But, please, her proposed rule changes to the ways schools handle alleged incidents of sexual assault are a good thing.
Colleges are required under Title IX to foster an environment free from sexual, racial and ethnic discrimination and harassment.The rule change under fire from certain quarters is the requirement that the accused is afforded the right to question the accuser.
Yikes! That's certainly a radical idea, isn't it. Being able to confront your accuser. Seems to me there's something about that right to confrontation in the Sixth Amendment. And, you know, that little matter known as due process.
But should you attempt to defend the proposed rule changes, you will quickly be under attack from the mob. They will tell you that these campus hearings aren't criminal matters and that due process doesn't apply. They will accuse you of perpetuating the myth that men are falsely accused of sexual assault.
While these hearings aren't criminal in nature, they are quasi-criminal and they do carry consequences if the panel, arbitrator or judge finds the accused liable. Students can be expelled, suspended or placed on academic probation. Each of those outcomes is a restriction on the student's liberty. Even if we aren't talking about the accused going to jail or being convicted in a court of law, the accused still faces sanctions. And when one party attempts to limit the freedom of another, the concept of due process comes into play.
We conclude that these cases distill to a set of core principles applicable to cases where the accused student faces a severe penalty and the school's determination turns on the complaining witness's credibility. First, the accused student is entitled to "a process by which the respondent may question, if even indirectly, the complainant." Second, the complaining witness must be before the finder of fact either physically or through videoconference or like technology to enable the finder of fact to assess the complaining witness's credibility in responding to its own questions or those proposed by the accused student.

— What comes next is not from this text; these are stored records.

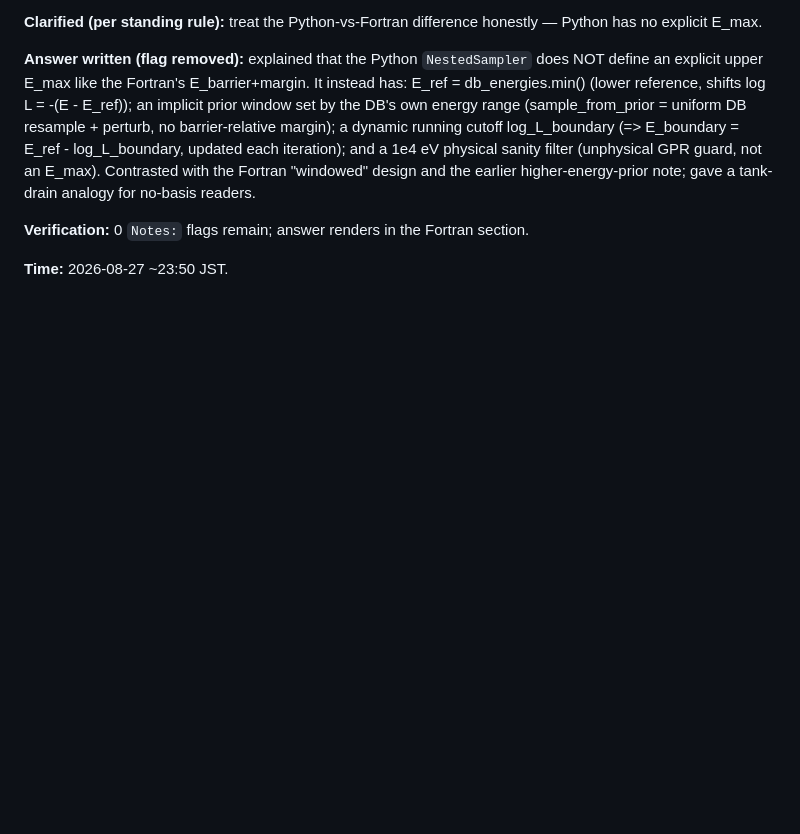
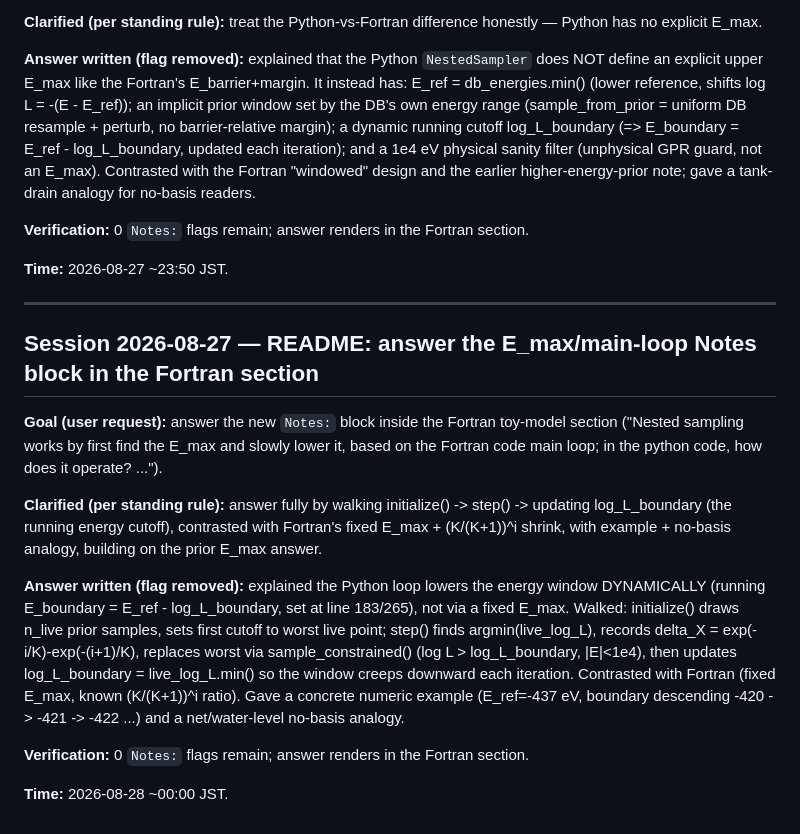
Before and after one commit to andim53/phd_research_v2, a Markdown page: _run/b_nestedsampling/LOG.md, the part around the change. GitHub-like rendering; blank space fills up the shorter version.

```diff
--- a/_run/b_nestedsampling/LOG.md
+++ b/_run/b_nestedsampling/LOG.md
@@ -1590,3 +1590,29 @@ for no-basis readers.
 **Verification:** 0 `Notes:` flags remain; answer renders in the Fortran section.
 
 **Time:** 2026-08-27 ~23:50 JST.
+
+
+---
+
+## Session 2026-08-27 — README: answer the E_max/main-loop Notes block in the Fortran section
+
+**Goal (user request):** answer the new `Notes:` block inside the Fortran toy-model section
+("Nested sampling works by first find the E_max and slowly lower it, based on the Fortran code
+main loop; in the python code, how does it operate? ...").
+
+**Clarified (per standing rule):** answer fully by walking initialize() -> step() -> updating
+log_L_boundary (the running energy cutoff), contrasted with Fortran's fixed E_max +
+(K/(K+1))^i shrink, with example + no-basis analogy, building on the prior E_max answer.
+
+**Answer written (flag removed):** explained the Python loop lowers the energy window
+DYNAMICALLY (running E_boundary = E_ref - log_L_boundary, set at line 183/265), not via a fixed
+E_max. Walked: initialize() draws n_live prior samples, sets first cutoff to worst live point;
+step() finds argmin(live_log_L), records delta_X = exp(-i/K)-exp(-(i+1)/K), replaces worst via
+sample_constrained() (log L > log_L_boundary, |E|<1e4), then updates log_L_boundary = live_log_L.min()
+so the window creeps downward each iteration. Contrasted with Fortran (fixed E_max, known
+(K/(K+1))^i ratio). Gave a concrete numeric example (E_ref=-437 eV, boundary descending -420 ->
+-421 -> -422 ...) and a net/water-level no-basis analogy.
+
+**Verification:** 0 `Notes:` flags remain; answer renders in the Fortran section.
+
+**Time:** 2026-08-28 ~00:00 JST.
```
Also changed, not shown: _run/b_nestedsampling/README.md (+53 -0 lines).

And if a school tribunal wishes to lower the burden of proof on the accuser, then the accused needs due process more than ever. And if that means the accuser has to answer questions from the accused, or his representative, then so be it. If the problem is having the accused asking the questions, then you must afford the accused the right to representation.
Now I'm not going to get into the veracity of the claims or whether the definition of sexual assault in that environment is too loose. I will say, however, that a good many of these claims result from incidents in which one or both parties consumed alcohol and the presence of alcohol (or other intoxicating substances) can bring both parties' accounts of a situation under scrutiny.
Ultimately the opposition of some to due process results from one subsuming the workings of the law to his or her political theory or ideology. Due process is the manner by which we attempt to bisect those tendencies. Yes, it's harder to prosecute when you have to afford the accused due process, but that's the way it should be when one's liberty interest is at stake.
Those who oppose due process in this environment fear that in the crucible of cross-examination that the narrative they so wish to promote will not hold up.
h/t KC Johnson